I began underlining on the first page (Yes, I know - it’s a beautifully bound, hardback edition and I’m writing in it. I write in all my books. That’s what margins are for!).
Three notable things struck me after reading just the preface, introduction, overview, how to use this book and the timeline (these guys were thorough):
1. This book and the confessions within were never intended to replace the Bible but to summarize what we believe about the Bible;
2. It was intended for the use of laymen as well as church workers; and
3. makes clear the reality of absolute truth and the importance of confessing that truth and thereby rejecting error.

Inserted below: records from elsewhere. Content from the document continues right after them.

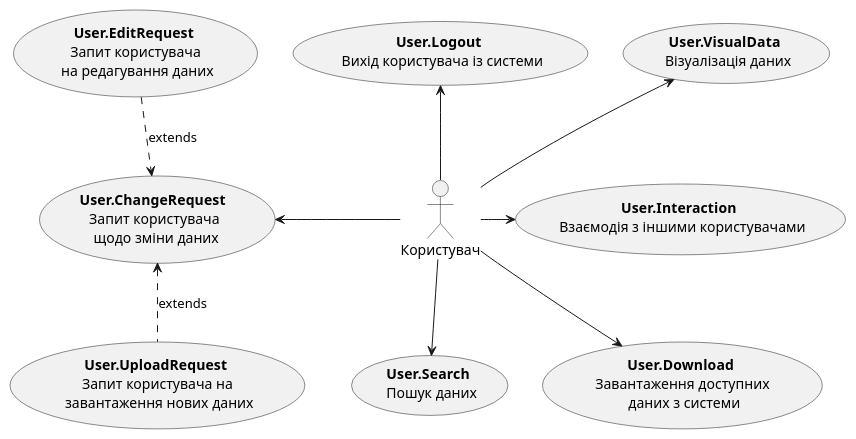
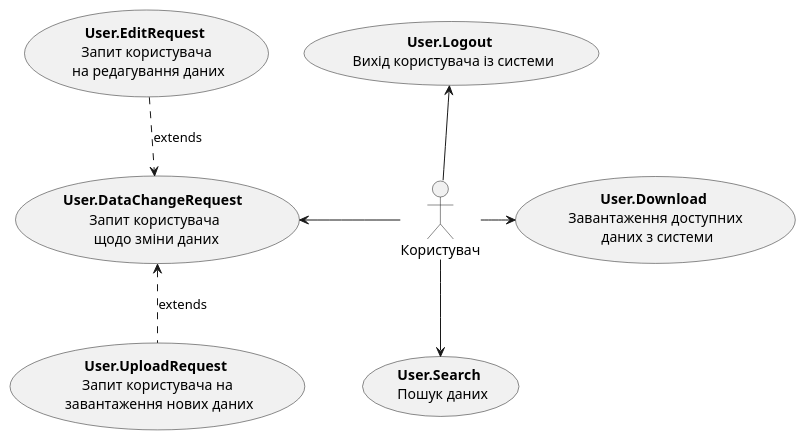
One commit to stvake/database_group2 changed the third of 14 diagrams in docs/use cases/README.md. Above: the diagram before and after it, drawn with PlantUML. The commit also changed other lines of this file, not shown here.

Commit message:
Зміна діаграми користувача

```diff
--- a/docs/use cases/README.md
+++ b/docs/use cases/README.md
@@ -89,24 +89,20 @@
 @startuml
 
-actor "Користувач" as User
+    actor "Користувач" as User
 
-usecase "<b>User.Logout<b> \n Вихід користувача із системи" as UL
-usecase "<b>User.Search<b> \n Пошук даних" as US
-usecase "<b>User.Download<b> \n Завантаження доступних \n даних з системи" as UD
-usecase "<b>User.Interaction<b> \n Взаємодія з іншими користувачами" as UI
-usecase "<b>User.ChangeRequest<b> \n Запит користувача \n щодо зміни даних" as UCR
-usecase "<b>User.VisualData<b> \n Візуалізація даних" as UVD
-usecase "<b>User.UploadRequest<b> \n Запит користувача на \n завантаження нових даних" as UUR
-usecase "<b>User.EditRequest<b> \n Запит користувача \n на редагування даних" as UER
+    usecase "<b>User.Logout<b> \n Вихід користувача із системи" as UL
+    usecase "<b>User.Search<b> \n Пошук даних" as US
+    usecase "<b>User.Download<b> \n Завантаження доступних \n даних з системи" as UD
+    usecase "<b>User.DataChangeRequest<b> \n Запит користувача \n щодо зміни даних" as UCR
+    usecase "<b>User.UploadRequest<b> \n Запит користувача на \n завантаження нових даних" as UUR
+    usecase "<b>User.EditRequest<b> \n Запит користувача \n на редагування даних" as UER
 
-User -r-> UI
-User -u-> UVD
-User -u-> UL
-User -d-> US
-User -l-> UCR
-User -d-> UD
+    User -u-> UL
+    User -d-> US
+    User -l-> UCR
+    User -r-> UD
 
-UUR .u.> UCR:extends
-UER .d.> UCR:extends
+    UUR .u.> UCR:extends
+    UER .d.> UCR:extends
 
 @enduml
```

When I was a new Lutheran, my impression of rather liturgically minded people was that they held the confessions higher than the Bible. It seemed like the Catechism was used in place of the Bible for confirmation classes and confirmands could recite what they memorized from the catechism, but had trouble actually finding it in the Bible. Gradually I began to see from a less immature Lutheran viewpoint that the Small Catechism was intended to be teaching tool, not a biblical replacement. Apparently I’m not the only one who has had an inaccurate impression - I was delighted to see this issue addressed upfront in the new publication.
These documents never take the place of the Bible. They distinguish between what the Bible teaches and the false teachings of others, which undermine the use of God’s word. (p. 12)
A quote by C.F.W. Walther added to this point:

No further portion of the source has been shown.